• DATA EXTRACT

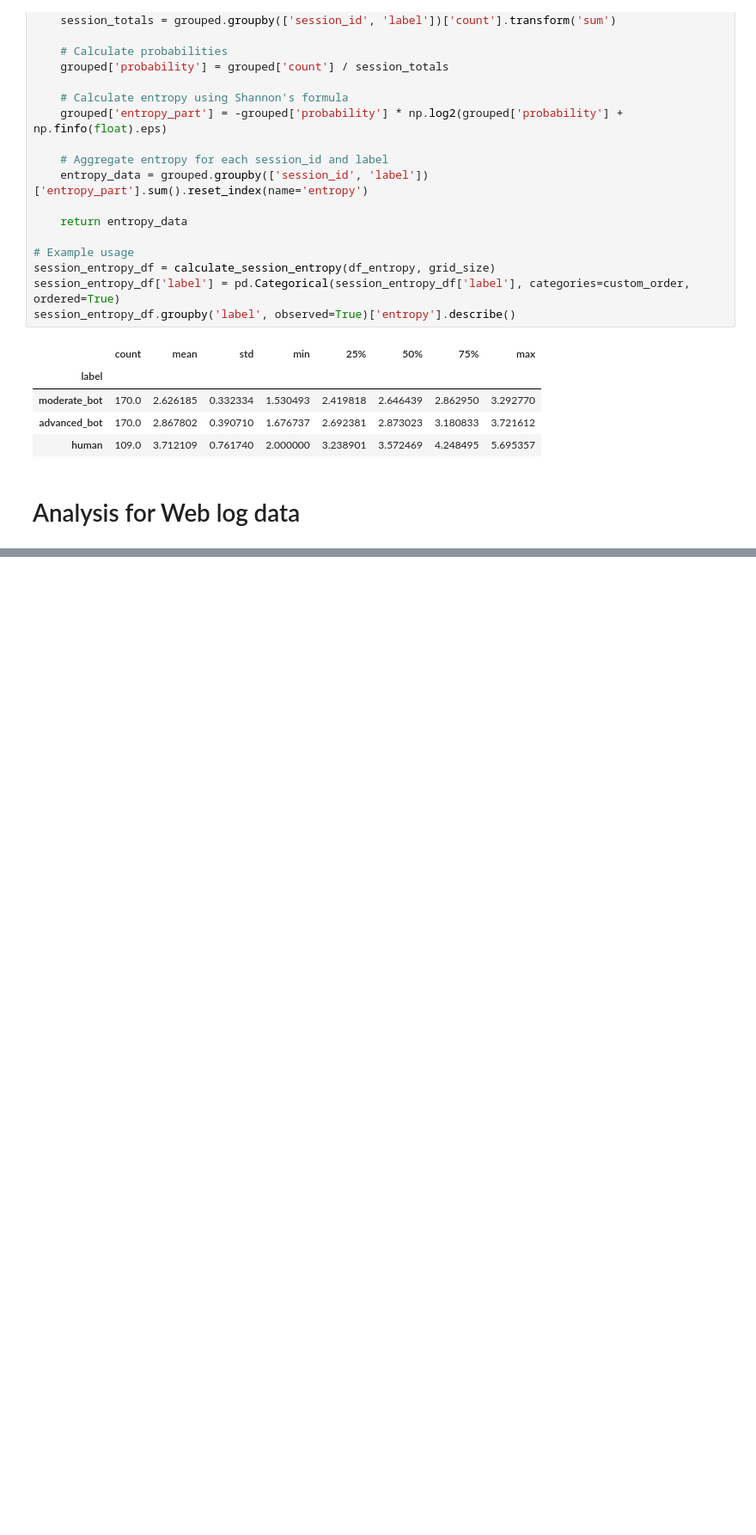
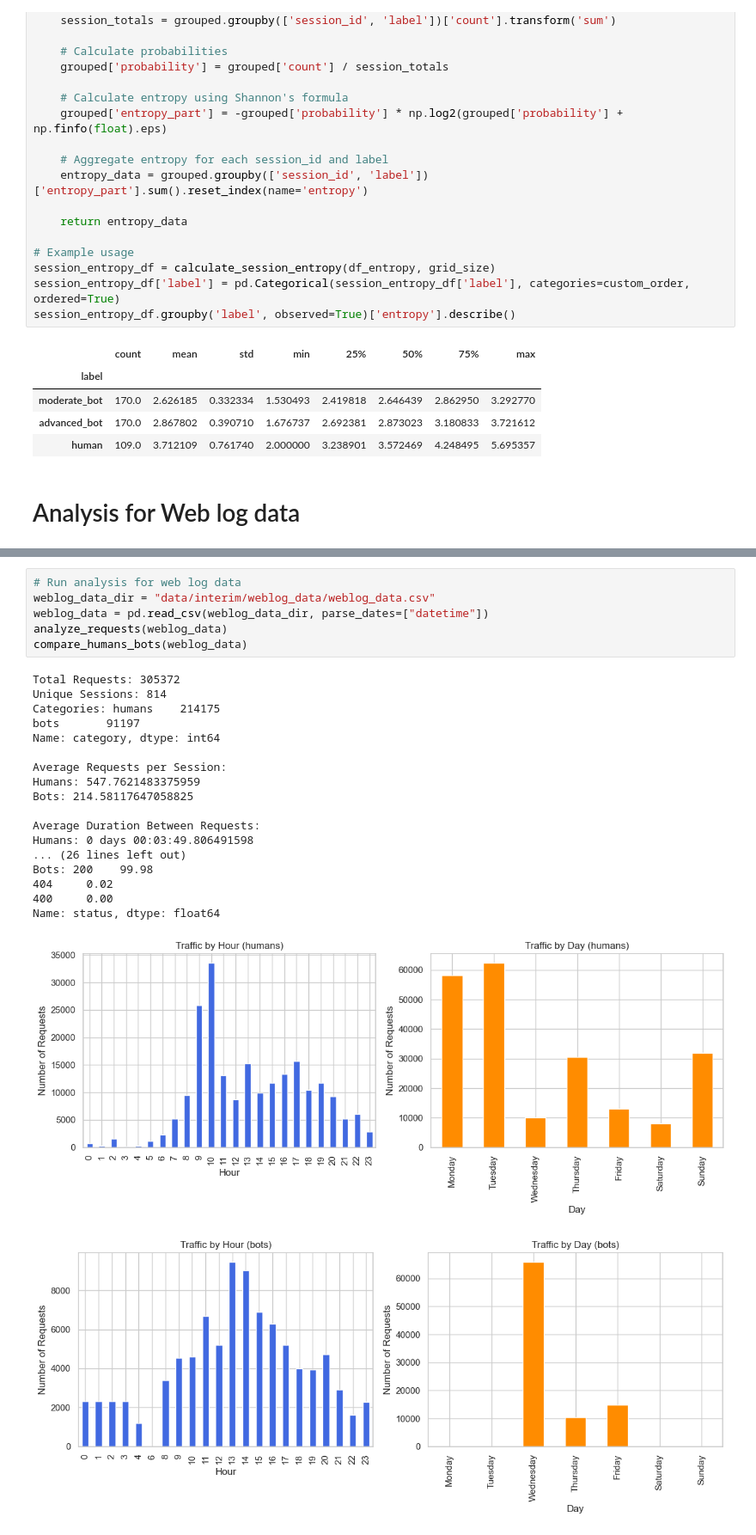
Before and after one commit to cherrydrunk/DSA4263-automated-fraud, a Jupyter notebook: EDA.ipynb, the cells around one changed output, grey strips where cells are left out. Shown at 86% size. Drawn from its saved outputs; the diff is of its cells as text; blank space fills up the shorter version.

Commit message:
update weblog eda

```diff
--- a/EDA.ipynb
+++ b/EDA.ipynb
@@ -477,0 +570,26 @@ session_entropy_df.groupby('label', observed=True)['entropy'].describe()
+# %%
+# Run analysis for web log data
+weblog_data_dir = "data/interim/weblog_data/weblog_data.csv"
+weblog_data = pd.read_csv(weblog_data_dir, parse_dates=["datetime"])
+analyze_requests(weblog_data)
+compare_humans_bots(weblog_data)
+# %% [output]
+Total Requests: 305372
+Unique Sessions: 814
+Categories: humans    214175
+bots       91197
+Name: category, dtype: int64
+
+Average Requests per Session:
+Humans: 547.7621483375959
+Bots: 214.58117647058825
+
+Average Duration Between Requests:
+Humans: 0 days 00:03:49.806491598
+... (26 lines left out)
+Bots: 200    99.98
+404     0.02
+400     0.00
+Name: status, dtype: float64
+[figure, added]
+[figure, added]
```
Also changed, not shown: parts of 3 cells of this notebook.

• PROBLEM TO SOLVE
In your output, repeat the listing above exactly and include none of the pictures.

• RESPONSE TO THIS TASK
Before and after one commit to cherrydrunk/DSA4263-automated-fraud, a Jupyter notebook: EDA.ipynb, the cells around one changed output, grey strips where cells are left out. Shown at 86% size. Drawn from its saved outputs; the diff is of its cells as text; blank space fills up the shorter version.

Commit message:
update weblog eda

```diff
--- a/EDA.ipynb
+++ b/EDA.ipynb
@@ -477,0 +570,26 @@ session_entropy_df.groupby('label', observed=True)['entropy'].describe()
+# %%
+# Run analysis for web log data
+weblog_data_dir = "data/interim/weblog_data/weblog_data.csv"
+weblog_data = pd.read_csv(weblog_data_dir, parse_dates=["datetime"])
+analyze_requests(weblog_data)
+compare_humans_bots(weblog_data)
+# %% [output]
+Total Requests: 305372
+Unique Sessions: 814
+Categories: humans    214175
+bots       91197
+Name: category, dtype: int64
+
+Average Requests per Session:
+Humans: 547.7621483375959
+Bots: 214.58117647058825
+
+Average Duration Between Requests:
+Humans: 0 days 00:03:49.806491598
+... (26 lines left out)
+Bots: 200    99.98
+404     0.02
+400     0.00
+Name: status, dtype: float64
+[figure, added]
+[figure, added]
```
Also changed, not shown: parts of 3 cells of this notebook.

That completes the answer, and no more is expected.